The four judges expressed their dismay regarding the way in which the administration of justice is functioning, as well as their displeasure over the Chief Justice of India (CJI) not heeding their suggestions and opinions. Incidentally, all four are part of the five-member Collegium of the Supreme Court, endowed with the duty of recommending appointment of judges to the apex court. It is not as though differences never cropped up among the judges of the higher judiciary in the past.
Justice Krishna Iyer once remarked that even though there is one Supreme Court in Tilak Marg (Delhi), within that, there are 31 Supreme Courts. But for the judges having differing opinions, there will not be any dissenting opinions of the decisions rendered by courts.
In the US Supreme Court, all the nine judges sit together and decide matters. Often, the majority opinion of five judges will carry the order of the day. In our Supreme Court, decisions are rendered by benches comprising of two or three judges.
Only in cases involving constitutionality of a statute, five-judge benches are constituted. Recently, there was a controversy over the bench presided by Chelameswar, giving permission to move an urgent matter in a case in which Chief Justice Deepak Misra’s name figured. He referred the case to be decided by a five-judge bench going down from the second seniormost judge of the apex court.
Promptly, the CJI cancelled that order and sent the matter to a three-judge bench nominated by him. It was pointed out that the CJI, as a master of rolls, can alone decide listing of matters before appropriate benches and no one can take over such power even through judicial orders.
In the recent past, there have been several instances of such decisions taken by other benches being cancelled by the CJI. One such is the vexatious question of preparing a ‘Memorandum of Procedure’ (MoP) for appointment of judges, to be drawn by the Supreme Court. A bench of two judges started hearing the reason for the delay in preparation of the MOP, on the basis of the PIL assigned to them. That order was cancelled by the CJI. The practice of the Chief Justice of a court being empowered to assign work to other judges is a British precedent.
That is how he was also known as master of rolls. There were instances when judges started deciding matters on the basis of newspaper reports or individual letters addressed to them by the public. The Supreme Court ruled (2008) that no individual judges can ever entertain such letter petitions and whether such cases should be heard or not shall be decided only by the Chief Justice.
When the Chief Justice allots portfolio periodically to various benches and at times allot specially ordered matters to a specific bench, he can, in a way, decide the outcome of the case.
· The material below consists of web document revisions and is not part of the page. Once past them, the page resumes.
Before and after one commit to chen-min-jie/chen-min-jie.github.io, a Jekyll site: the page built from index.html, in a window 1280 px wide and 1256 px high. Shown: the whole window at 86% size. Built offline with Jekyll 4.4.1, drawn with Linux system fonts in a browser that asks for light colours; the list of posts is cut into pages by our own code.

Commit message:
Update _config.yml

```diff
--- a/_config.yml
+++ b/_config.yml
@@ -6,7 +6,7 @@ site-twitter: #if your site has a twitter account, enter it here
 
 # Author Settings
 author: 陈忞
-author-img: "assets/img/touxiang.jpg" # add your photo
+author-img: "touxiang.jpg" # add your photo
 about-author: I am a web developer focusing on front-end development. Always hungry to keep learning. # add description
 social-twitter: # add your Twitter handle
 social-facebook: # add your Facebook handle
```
It is also unthinkable that he could decide matters when his own interest is involved or his name is under a cloud. Therefore, a way out must be found on the matter of allotment of roster to other judges by the head of the judiciary. The four-judge meeting essentially called for a reform in the roster allotment, as well as regulating the power of the Chief Justice.
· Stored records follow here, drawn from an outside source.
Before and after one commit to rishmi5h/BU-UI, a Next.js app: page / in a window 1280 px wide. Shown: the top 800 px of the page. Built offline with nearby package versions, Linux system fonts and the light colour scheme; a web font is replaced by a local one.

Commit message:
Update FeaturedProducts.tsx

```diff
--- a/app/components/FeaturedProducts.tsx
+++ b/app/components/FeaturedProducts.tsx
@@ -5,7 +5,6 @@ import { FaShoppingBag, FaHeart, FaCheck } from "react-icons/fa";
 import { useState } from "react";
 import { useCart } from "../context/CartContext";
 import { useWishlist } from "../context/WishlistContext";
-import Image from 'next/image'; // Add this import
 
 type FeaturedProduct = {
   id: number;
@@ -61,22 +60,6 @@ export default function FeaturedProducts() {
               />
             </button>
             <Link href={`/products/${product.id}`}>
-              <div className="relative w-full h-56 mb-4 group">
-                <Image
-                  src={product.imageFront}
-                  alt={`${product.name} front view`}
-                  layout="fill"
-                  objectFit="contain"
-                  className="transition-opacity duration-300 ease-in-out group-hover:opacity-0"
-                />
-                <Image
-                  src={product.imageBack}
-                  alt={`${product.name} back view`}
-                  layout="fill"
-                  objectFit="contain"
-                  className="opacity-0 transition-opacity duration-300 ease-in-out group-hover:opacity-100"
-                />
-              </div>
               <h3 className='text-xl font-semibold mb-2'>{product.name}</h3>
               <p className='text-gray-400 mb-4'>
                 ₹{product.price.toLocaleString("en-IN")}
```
Normally, it is the people who say that they go to court as a last resort. Now we find judges appealing to the people, calling it as a last resort. Such unconventional measures may not appeal to the conservative mind, but the issues raised by the judges are worth pondering over. We must also note that in the entire subcontinent, the Chief Justices of Pakistan, Sri Lanka and Bangladesh have been sent away, for one reason or the other. However, our pride that our judiciary is invincible is slowly withering away. We should be vigilant and ensure that there is no political interference emerging to take advantage of the difference of opinion among the judges.
The writer is Retd. Judge, Madras High Court